TASK STATEMENT
Write out the records again, exactly. Nothing may be dropped.

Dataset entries
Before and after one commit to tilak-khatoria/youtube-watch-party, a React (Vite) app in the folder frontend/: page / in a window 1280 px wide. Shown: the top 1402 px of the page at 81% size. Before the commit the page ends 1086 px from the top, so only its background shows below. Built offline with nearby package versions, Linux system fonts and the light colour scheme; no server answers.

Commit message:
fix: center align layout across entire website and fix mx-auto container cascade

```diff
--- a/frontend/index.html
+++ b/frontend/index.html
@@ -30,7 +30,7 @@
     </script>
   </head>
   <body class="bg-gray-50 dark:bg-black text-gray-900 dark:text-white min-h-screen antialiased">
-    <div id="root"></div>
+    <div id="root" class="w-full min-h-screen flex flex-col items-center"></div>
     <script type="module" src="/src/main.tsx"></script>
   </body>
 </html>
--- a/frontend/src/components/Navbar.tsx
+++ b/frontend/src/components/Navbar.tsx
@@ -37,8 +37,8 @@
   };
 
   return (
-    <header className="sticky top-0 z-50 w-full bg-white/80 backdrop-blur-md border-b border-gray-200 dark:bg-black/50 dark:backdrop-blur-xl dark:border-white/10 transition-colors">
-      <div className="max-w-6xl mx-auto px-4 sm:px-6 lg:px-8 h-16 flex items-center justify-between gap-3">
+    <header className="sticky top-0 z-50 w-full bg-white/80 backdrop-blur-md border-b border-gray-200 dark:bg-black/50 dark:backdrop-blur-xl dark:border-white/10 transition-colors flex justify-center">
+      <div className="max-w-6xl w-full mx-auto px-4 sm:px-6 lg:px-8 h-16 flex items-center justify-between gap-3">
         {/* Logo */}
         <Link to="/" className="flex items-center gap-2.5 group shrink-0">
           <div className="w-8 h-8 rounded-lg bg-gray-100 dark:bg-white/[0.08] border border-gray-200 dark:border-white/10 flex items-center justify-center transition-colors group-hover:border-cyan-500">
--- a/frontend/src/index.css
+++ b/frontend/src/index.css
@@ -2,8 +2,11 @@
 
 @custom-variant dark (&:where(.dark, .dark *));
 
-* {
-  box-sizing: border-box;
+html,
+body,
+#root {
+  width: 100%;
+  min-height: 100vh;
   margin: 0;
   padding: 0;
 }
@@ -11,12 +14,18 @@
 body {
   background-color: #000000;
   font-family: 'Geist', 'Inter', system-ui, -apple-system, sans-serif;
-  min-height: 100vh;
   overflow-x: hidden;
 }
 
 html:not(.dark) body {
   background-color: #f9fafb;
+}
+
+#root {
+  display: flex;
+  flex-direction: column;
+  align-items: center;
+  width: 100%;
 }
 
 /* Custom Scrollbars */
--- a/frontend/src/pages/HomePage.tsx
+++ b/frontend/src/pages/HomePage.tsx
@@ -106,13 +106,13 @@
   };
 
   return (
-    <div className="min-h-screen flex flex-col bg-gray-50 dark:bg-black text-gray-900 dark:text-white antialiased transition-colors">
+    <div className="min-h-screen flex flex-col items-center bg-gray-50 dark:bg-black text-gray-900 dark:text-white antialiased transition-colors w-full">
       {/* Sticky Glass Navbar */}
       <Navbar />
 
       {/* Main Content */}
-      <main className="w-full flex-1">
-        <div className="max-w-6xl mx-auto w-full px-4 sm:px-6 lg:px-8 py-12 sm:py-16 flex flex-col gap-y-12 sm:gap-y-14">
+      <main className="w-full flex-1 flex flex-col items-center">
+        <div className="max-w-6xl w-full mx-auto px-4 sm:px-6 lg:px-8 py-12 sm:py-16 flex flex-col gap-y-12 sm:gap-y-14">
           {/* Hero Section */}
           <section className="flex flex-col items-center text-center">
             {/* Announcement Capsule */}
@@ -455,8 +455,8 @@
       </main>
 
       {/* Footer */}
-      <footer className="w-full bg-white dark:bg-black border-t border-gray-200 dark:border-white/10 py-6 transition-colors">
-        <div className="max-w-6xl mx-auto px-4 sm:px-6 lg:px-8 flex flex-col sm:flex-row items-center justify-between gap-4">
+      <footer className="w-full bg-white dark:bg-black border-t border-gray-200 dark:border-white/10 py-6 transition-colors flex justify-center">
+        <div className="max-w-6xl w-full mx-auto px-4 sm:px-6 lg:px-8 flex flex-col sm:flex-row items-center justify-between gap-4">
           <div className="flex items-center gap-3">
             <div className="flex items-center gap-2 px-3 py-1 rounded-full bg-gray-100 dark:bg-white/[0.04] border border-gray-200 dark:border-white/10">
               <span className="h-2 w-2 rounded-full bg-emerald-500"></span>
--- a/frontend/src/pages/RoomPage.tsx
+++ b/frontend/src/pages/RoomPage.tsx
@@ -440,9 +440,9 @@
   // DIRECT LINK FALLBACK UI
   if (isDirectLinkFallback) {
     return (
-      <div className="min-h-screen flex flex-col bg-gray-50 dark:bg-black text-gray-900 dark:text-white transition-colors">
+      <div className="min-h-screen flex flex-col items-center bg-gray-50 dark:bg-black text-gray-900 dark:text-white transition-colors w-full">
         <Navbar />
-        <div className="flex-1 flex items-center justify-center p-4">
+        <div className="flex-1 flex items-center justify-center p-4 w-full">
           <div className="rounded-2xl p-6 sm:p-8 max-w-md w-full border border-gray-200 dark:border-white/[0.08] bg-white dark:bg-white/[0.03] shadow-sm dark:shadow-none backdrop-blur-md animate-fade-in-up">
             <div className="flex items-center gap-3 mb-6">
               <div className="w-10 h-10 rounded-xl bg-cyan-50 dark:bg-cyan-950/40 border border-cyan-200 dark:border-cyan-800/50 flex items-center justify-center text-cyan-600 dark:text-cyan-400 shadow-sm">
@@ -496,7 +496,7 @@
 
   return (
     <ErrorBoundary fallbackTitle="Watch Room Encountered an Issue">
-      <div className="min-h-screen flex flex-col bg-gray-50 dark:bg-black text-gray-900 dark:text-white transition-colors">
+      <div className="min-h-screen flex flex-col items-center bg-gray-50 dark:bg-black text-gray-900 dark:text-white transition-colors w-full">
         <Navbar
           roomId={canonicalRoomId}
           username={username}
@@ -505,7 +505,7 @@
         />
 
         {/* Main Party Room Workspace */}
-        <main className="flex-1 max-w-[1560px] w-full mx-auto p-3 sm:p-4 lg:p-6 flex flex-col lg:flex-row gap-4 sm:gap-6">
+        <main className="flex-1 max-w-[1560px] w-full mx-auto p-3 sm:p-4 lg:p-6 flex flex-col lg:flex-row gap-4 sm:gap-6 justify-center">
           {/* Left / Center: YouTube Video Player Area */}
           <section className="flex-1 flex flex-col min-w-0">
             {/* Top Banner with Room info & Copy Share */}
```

EXPECTED OUTPUT
Before and after one commit to tilak-khatoria/youtube-watch-party, a React (Vite) app in the folder frontend/: page / in a window 1280 px wide. Shown: the top 1402 px of the page at 81% size. Before the commit the page ends 1086 px from the top, so only its background shows below. Built offline with nearby package versions, Linux system fonts and the light colour scheme; no server answers.

Commit message:
fix: center align layout across entire website and fix mx-auto container cascade

```diff
--- a/frontend/index.html
+++ b/frontend/index.html
@@ -30,7 +30,7 @@
     </script>
   </head>
   <body class="bg-gray-50 dark:bg-black text-gray-900 dark:text-white min-h-screen antialiased">
-    <div id="root"></div>
+    <div id="root" class="w-full min-h-screen flex flex-col items-center"></div>
     <script type="module" src="/src/main.tsx"></script>
   </body>
 </html>
--- a/frontend/src/components/Navbar.tsx
+++ b/frontend/src/components/Navbar.tsx
@@ -37,8 +37,8 @@
   };
 
   return (
-    <header className="sticky top-0 z-50 w-full bg-white/80 backdrop-blur-md border-b border-gray-200 dark:bg-black/50 dark:backdrop-blur-xl dark:border-white/10 transition-colors">
-      <div className="max-w-6xl mx-auto px-4 sm:px-6 lg:px-8 h-16 flex items-center justify-between gap-3">
+    <header className="sticky top-0 z-50 w-full bg-white/80 backdrop-blur-md border-b border-gray-200 dark:bg-black/50 dark:backdrop-blur-xl dark:border-white/10 transition-colors flex justify-center">
+      <div className="max-w-6xl w-full mx-auto px-4 sm:px-6 lg:px-8 h-16 flex items-center justify-between gap-3">
         {/* Logo */}
         <Link to="/" className="flex items-center gap-2.5 group shrink-0">
           <div className="w-8 h-8 rounded-lg bg-gray-100 dark:bg-white/[0.08] border border-gray-200 dark:border-white/10 flex items-center justify-center transition-colors group-hover:border-cyan-500">
--- a/frontend/src/index.css
+++ b/frontend/src/index.css
@@ -2,8 +2,11 @@
 
 @custom-variant dark (&:where(.dark, .dark *));
 
-* {
-  box-sizing: border-box;
+html,
+body,
+#root {
+  width: 100%;
+  min-height: 100vh;
   margin: 0;
   padding: 0;
 }
@@ -11,12 +14,18 @@
 body {
   background-color: #000000;
   font-family: 'Geist', 'Inter', system-ui, -apple-system, sans-serif;
-  min-height: 100vh;
   overflow-x: hidden;
 }
 
 html:not(.dark) body {
   background-color: #f9fafb;
+}
+
+#root {
+  display: flex;
+  flex-direction: column;
+  align-items: center;
+  width: 100%;
 }
 
 /* Custom Scrollbars */
--- a/frontend/src/pages/HomePage.tsx
+++ b/frontend/src/pages/HomePage.tsx
@@ -106,13 +106,13 @@
   };
 
   return (
-    <div className="min-h-screen flex flex-col bg-gray-50 dark:bg-black text-gray-900 dark:text-white antialiased transition-colors">
+    <div className="min-h-screen flex flex-col items-center bg-gray-50 dark:bg-black text-gray-900 dark:text-white antialiased transition-colors w-full">
       {/* Sticky Glass Navbar */}
       <Navbar />
 
       {/* Main Content */}
-      <main className="w-full flex-1">
-        <div className="max-w-6xl mx-auto w-full px-4 sm:px-6 lg:px-8 py-12 sm:py-16 flex flex-col gap-y-12 sm:gap-y-14">
+      <main className="w-full flex-1 flex flex-col items-center">
+        <div className="max-w-6xl w-full mx-auto px-4 sm:px-6 lg:px-8 py-12 sm:py-16 flex flex-col gap-y-12 sm:gap-y-14">
           {/* Hero Section */}
           <section className="flex flex-col items-center text-center">
             {/* Announcement Capsule */}
@@ -455,8 +455,8 @@
       </main>
 
       {/* Footer */}
-      <footer className="w-full bg-white dark:bg-black border-t border-gray-200 dark:border-white/10 py-6 transition-colors">
-        <div className="max-w-6xl mx-auto px-4 sm:px-6 lg:px-8 flex flex-col sm:flex-row items-center justify-between gap-4">
+      <footer className="w-full bg-white dark:bg-black border-t border-gray-200 dark:border-white/10 py-6 transition-colors flex justify-center">
+        <div className="max-w-6xl w-full mx-auto px-4 sm:px-6 lg:px-8 flex flex-col sm:flex-row items-center justify-between gap-4">
           <div className="flex items-center gap-3">
             <div className="flex items-center gap-2 px-3 py-1 rounded-full bg-gray-100 dark:bg-white/[0.04] border border-gray-200 dark:border-white/10">
               <span className="h-2 w-2 rounded-full bg-emerald-500"></span>
--- a/frontend/src/pages/RoomPage.tsx
+++ b/frontend/src/pages/RoomPage.tsx
@@ -440,9 +440,9 @@
   // DIRECT LINK FALLBACK UI
   if (isDirectLinkFallback) {
     return (
-      <div className="min-h-screen flex flex-col bg-gray-50 dark:bg-black text-gray-900 dark:text-white transition-colors">
+      <div className="min-h-screen flex flex-col items-center bg-gray-50 dark:bg-black text-gray-900 dark:text-white transition-colors w-full">
         <Navbar />
-        <div className="flex-1 flex items-center justify-center p-4">
+        <div className="flex-1 flex items-center justify-center p-4 w-full">
           <div className="rounded-2xl p-6 sm:p-8 max-w-md w-full border border-gray-200 dark:border-white/[0.08] bg-white dark:bg-white/[0.03] shadow-sm dark:shadow-none backdrop-blur-md animate-fade-in-up">
             <div className="flex items-center gap-3 mb-6">
               <div className="w-10 h-10 rounded-xl bg-cyan-50 dark:bg-cyan-950/40 border border-cyan-200 dark:border-cyan-800/50 flex items-center justify-center text-cyan-600 dark:text-cyan-400 shadow-sm">
@@ -496,7 +496,7 @@
 
   return (
     <ErrorBoundary fallbackTitle="Watch Room Encountered an Issue">
-      <div className="min-h-screen flex flex-col bg-gray-50 dark:bg-black text-gray-900 dark:text-white transition-colors">
+      <div className="min-h-screen flex flex-col items-center bg-gray-50 dark:bg-black text-gray-900 dark:text-white transition-colors w-full">
         <Navbar
           roomId={canonicalRoomId}
           username={username}
@@ -505,7 +505,7 @@
         />
 
         {/* Main Party Room Workspace */}
-        <main className="flex-1 max-w-[1560px] w-full mx-auto p-3 sm:p-4 lg:p-6 flex flex-col lg:flex-row gap-4 sm:gap-6">
+        <main className="flex-1 max-w-[1560px] w-full mx-auto p-3 sm:p-4 lg:p-6 flex flex-col lg:flex-row gap-4 sm:gap-6 justify-center">
           {/* Left / Center: YouTube Video Player Area */}
           <section className="flex-1 flex flex-col min-w-0">
             {/* Top Banner with Room info & Copy Share */}
```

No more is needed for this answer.